* [Instructions to follow]
Within the entries that follow, show each line where the word "true" occurs.
Records provided Block Start
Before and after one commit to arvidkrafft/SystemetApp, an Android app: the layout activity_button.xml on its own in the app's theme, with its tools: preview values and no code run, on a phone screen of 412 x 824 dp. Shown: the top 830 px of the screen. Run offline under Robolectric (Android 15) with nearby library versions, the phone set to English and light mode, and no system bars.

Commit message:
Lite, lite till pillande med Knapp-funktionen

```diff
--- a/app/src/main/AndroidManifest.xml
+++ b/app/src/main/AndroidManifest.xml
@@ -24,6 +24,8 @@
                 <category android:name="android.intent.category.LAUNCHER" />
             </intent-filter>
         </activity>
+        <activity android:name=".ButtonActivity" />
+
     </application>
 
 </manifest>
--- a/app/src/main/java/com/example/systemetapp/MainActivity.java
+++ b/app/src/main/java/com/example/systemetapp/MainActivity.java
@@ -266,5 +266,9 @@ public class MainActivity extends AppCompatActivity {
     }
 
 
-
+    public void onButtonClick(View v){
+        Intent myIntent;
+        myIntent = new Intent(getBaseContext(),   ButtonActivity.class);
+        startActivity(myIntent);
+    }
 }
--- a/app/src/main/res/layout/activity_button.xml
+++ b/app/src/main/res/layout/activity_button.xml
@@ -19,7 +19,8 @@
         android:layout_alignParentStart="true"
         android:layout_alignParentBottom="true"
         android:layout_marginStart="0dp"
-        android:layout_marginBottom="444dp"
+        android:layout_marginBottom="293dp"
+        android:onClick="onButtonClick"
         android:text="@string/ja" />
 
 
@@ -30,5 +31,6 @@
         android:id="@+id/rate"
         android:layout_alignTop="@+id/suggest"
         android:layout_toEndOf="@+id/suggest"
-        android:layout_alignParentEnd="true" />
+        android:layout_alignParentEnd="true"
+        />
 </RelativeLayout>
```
Records provided Block End
* [Task solution]
         android:layout_alignParentStart="true"
         android:layout_alignParentBottom="true"
-        android:layout_alignParentEnd="true" />
+        android:layout_alignParentEnd="true"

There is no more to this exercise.